“Women of color leaders in Massachusetts are reimagining and constructing progressive policies related to the economy, labor, education, health, and other systems that work for, instead of against, women of color, which is long overdue” said Laurie Nsiah-Jefferson, director of the Center for Women in Politics and Public Policy at UMass Boston’s McCormack Graduate School. “They are leading the way on challenges facing the municipalities and districts they serve and transforming politics in Massachusetts along the way.”

Highlights from the report include: 

  • 174 women of color have been elected to office at the local, county, state legislative, and/or Congressional level in the Commonwealth 
  • 85 women of color have been elected to school committee, making it the most commonly held office; only 5 women of color have served as mayor  
  • 27 women of color from Boston have been elected to office, making it the municipality with the highest number of women of color elected at various levels of government, followed by Chelsea, Lawrence, Springfield, and Cambridge 
  • 88 women of color served their initial year in office from 2010-2019, which is two and a half times the number serving their first year between 2000 and 2009 
  • 28 cities and towns of the Commonwealth’s 351 have had one woman of color elected to office (local, county, or state legislative) and the majority of these communities had their first woman of color come into office between 2016 and 2021 
  • Close to 300 municipalities have never had a woman of color elected at the local level (city/town council, select board, school committee, mayor) 

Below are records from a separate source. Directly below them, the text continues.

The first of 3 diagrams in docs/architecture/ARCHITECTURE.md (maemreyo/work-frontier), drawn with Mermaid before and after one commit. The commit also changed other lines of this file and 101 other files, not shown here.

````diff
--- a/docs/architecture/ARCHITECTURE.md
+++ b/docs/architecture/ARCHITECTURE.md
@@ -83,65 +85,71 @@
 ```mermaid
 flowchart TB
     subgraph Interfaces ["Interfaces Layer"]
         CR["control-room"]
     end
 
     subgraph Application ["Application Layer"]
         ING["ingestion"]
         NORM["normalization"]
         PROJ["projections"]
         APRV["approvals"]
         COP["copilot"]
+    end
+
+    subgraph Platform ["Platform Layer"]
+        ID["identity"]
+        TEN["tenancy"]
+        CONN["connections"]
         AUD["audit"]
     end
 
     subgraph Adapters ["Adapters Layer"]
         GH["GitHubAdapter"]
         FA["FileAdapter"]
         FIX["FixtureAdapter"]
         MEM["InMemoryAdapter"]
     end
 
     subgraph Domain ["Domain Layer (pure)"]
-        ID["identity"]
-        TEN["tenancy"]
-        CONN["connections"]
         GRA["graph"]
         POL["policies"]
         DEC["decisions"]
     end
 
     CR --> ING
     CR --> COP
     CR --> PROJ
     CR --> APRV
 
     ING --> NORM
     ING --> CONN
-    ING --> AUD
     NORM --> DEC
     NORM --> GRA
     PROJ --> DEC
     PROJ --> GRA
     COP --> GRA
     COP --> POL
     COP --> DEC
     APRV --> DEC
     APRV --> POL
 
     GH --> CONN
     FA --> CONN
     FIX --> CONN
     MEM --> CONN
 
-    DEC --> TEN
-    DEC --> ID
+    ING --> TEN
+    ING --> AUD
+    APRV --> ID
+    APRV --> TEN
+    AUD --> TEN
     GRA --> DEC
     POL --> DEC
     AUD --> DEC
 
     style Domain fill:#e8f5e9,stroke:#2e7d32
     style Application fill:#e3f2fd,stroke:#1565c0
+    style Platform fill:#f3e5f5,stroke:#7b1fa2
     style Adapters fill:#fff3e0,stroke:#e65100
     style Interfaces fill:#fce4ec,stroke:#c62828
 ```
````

Celia J. Blue, president and CEO of Massachusetts Women of Color Coalition (MAWOCC) cited “the importance of Profiles in Leadership to MAWOCC’s Political and Civic Leadership Platform which aims to increase women of color hired, appointed, and elected as officials and in senior level positions in state government, including boards and commissions.” She noted that “it’s imperative that we develop systems to support them. It is critical that women of color are at the legislative decision-making tables because they are at the center of our communities of color and communities in the Commonwealth as a whole.”

“We know how inspirational it can be to see women running and winning elected office, and occupying policy roles that address society’s urgent issues,” said Charlotte Golar Richie, a former state representative who currently chairs advisory boards for both the Center for Women in Politics and Public Policy and the Massachusetts Women of Color Coalition. “This compendium, which features 174 women of color elected and former elected officials, not only serves as a valuable political history lesson, it also is an important reminder that women of color have contributed and continue to contribute to the public discourse and political activism of our state."